### [Directions for this task]
I'd like every record given again exactly, please.

### [Exercise inputs]
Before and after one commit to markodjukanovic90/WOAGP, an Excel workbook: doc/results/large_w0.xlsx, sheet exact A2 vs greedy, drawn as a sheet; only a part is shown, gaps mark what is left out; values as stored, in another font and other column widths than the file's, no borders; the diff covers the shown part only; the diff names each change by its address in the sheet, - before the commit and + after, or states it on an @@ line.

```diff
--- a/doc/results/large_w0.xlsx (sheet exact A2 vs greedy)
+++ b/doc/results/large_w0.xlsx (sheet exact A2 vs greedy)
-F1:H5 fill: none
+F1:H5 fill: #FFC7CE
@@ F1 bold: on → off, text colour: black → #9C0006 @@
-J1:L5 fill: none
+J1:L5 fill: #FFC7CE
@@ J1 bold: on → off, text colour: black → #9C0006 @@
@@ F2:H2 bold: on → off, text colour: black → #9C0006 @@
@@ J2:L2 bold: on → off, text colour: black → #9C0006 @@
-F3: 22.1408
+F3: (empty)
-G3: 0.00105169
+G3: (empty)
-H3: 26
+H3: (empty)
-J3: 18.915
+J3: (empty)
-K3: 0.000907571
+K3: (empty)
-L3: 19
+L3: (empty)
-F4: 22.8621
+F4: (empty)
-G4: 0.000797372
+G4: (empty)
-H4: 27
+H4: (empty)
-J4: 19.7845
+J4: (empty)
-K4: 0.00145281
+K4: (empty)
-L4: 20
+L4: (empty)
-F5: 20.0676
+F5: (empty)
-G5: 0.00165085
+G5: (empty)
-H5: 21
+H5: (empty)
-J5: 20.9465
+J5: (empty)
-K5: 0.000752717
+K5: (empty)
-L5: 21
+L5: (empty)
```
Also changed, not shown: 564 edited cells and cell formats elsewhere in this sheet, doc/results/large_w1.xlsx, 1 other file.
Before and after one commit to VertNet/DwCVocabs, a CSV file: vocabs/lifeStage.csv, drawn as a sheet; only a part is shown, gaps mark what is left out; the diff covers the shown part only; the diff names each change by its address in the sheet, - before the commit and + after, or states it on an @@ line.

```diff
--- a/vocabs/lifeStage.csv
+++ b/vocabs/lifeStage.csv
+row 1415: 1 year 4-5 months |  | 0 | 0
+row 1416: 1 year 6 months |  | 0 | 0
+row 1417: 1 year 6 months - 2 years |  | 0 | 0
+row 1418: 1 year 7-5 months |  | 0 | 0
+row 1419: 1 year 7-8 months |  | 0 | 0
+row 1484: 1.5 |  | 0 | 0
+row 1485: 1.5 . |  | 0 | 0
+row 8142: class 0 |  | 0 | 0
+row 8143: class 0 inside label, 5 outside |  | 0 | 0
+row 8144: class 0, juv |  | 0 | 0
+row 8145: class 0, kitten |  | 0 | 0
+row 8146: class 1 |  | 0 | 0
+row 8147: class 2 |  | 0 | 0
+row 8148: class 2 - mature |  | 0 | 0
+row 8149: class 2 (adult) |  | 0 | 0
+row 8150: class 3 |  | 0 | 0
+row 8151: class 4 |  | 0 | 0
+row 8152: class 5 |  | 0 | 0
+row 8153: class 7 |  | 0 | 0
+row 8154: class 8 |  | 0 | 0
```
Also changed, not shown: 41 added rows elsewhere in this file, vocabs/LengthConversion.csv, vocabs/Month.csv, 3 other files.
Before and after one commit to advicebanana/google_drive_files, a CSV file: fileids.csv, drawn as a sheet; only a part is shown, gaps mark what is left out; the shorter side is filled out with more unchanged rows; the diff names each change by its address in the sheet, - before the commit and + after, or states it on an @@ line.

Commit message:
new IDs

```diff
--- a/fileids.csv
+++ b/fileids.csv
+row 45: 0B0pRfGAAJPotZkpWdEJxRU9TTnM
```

### [Response below]
Before and after one commit to markodjukanovic90/WOAGP, an Excel workbook: doc/results/large_w0.xlsx, sheet exact A2 vs greedy, drawn as a sheet; only a part is shown, gaps mark what is left out; values as stored, in another font and other column widths than the file's, no borders; the diff covers the shown part only; the diff names each change by its address in the sheet, - before the commit and + after, or states it on an @@ line.

```diff
--- a/doc/results/large_w0.xlsx (sheet exact A2 vs greedy)
+++ b/doc/results/large_w0.xlsx (sheet exact A2 vs greedy)
-F1:H5 fill: none
+F1:H5 fill: #FFC7CE
@@ F1 bold: on → off, text colour: black → #9C0006 @@
-J1:L5 fill: none
+J1:L5 fill: #FFC7CE
@@ J1 bold: on → off, text colour: black → #9C0006 @@
@@ F2:H2 bold: on → off, text colour: black → #9C0006 @@
@@ J2:L2 bold: on → off, text colour: black → #9C0006 @@
-F3: 22.1408
+F3: (empty)
-G3: 0.00105169
+G3: (empty)
-H3: 26
+H3: (empty)
-J3: 18.915
+J3: (empty)
-K3: 0.000907571
+K3: (empty)
-L3: 19
+L3: (empty)
-F4: 22.8621
+F4: (empty)
-G4: 0.000797372
+G4: (empty)
-H4: 27
+H4: (empty)
-J4: 19.7845
+J4: (empty)
-K4: 0.00145281
+K4: (empty)
-L4: 20
+L4: (empty)
-F5: 20.0676
+F5: (empty)
-G5: 0.00165085
+G5: (empty)
-H5: 21
+H5: (empty)
-J5: 20.9465
+J5: (empty)
-K5: 0.000752717
+K5: (empty)
-L5: 21
+L5: (empty)
```
Also changed, not shown: 564 edited cells and cell formats elsewhere in this sheet, doc/results/large_w1.xlsx, 1 other file.
Before and after one commit to VertNet/DwCVocabs, a CSV file: vocabs/lifeStage.csv, drawn as a sheet; only a part is shown, gaps mark what is left out; the diff covers the shown part only; the diff names each change by its address in the sheet, - before the commit and + after, or states it on an @@ line.

```diff
--- a/vocabs/lifeStage.csv
+++ b/vocabs/lifeStage.csv
+row 1415: 1 year 4-5 months |  | 0 | 0
+row 1416: 1 year 6 months |  | 0 | 0
+row 1417: 1 year 6 months - 2 years |  | 0 | 0
+row 1418: 1 year 7-5 months |  | 0 | 0
+row 1419: 1 year 7-8 months |  | 0 | 0
+row 1484: 1.5 |  | 0 | 0
+row 1485: 1.5 . |  | 0 | 0
+row 8142: class 0 |  | 0 | 0
+row 8143: class 0 inside label, 5 outside |  | 0 | 0
+row 8144: class 0, juv |  | 0 | 0
+row 8145: class 0, kitten |  | 0 | 0
+row 8146: class 1 |  | 0 | 0
+row 8147: class 2 |  | 0 | 0
+row 8148: class 2 - mature |  | 0 | 0
+row 8149: class 2 (adult) |  | 0 | 0
+row 8150: class 3 |  | 0 | 0
+row 8151: class 4 |  | 0 | 0
+row 8152: class 5 |  | 0 | 0
+row 8153: class 7 |  | 0 | 0
+row 8154: class 8 |  | 0 | 0
```
Also changed, not shown: 41 added rows elsewhere in this file, vocabs/LengthConversion.csv, vocabs/Month.csv, 3 other files.
Before and after one commit to advicebanana/google_drive_files, a CSV file: fileids.csv, drawn as a sheet; only a part is shown, gaps mark what is left out; the shorter side is filled out with more unchanged rows; the diff names each change by its address in the sheet, - before the commit and + after, or states it on an @@ line.

Commit message:
new IDs

```diff
--- a/fileids.csv
+++ b/fileids.csv
+row 45: 0B0pRfGAAJPotZkpWdEJxRU9TTnM
```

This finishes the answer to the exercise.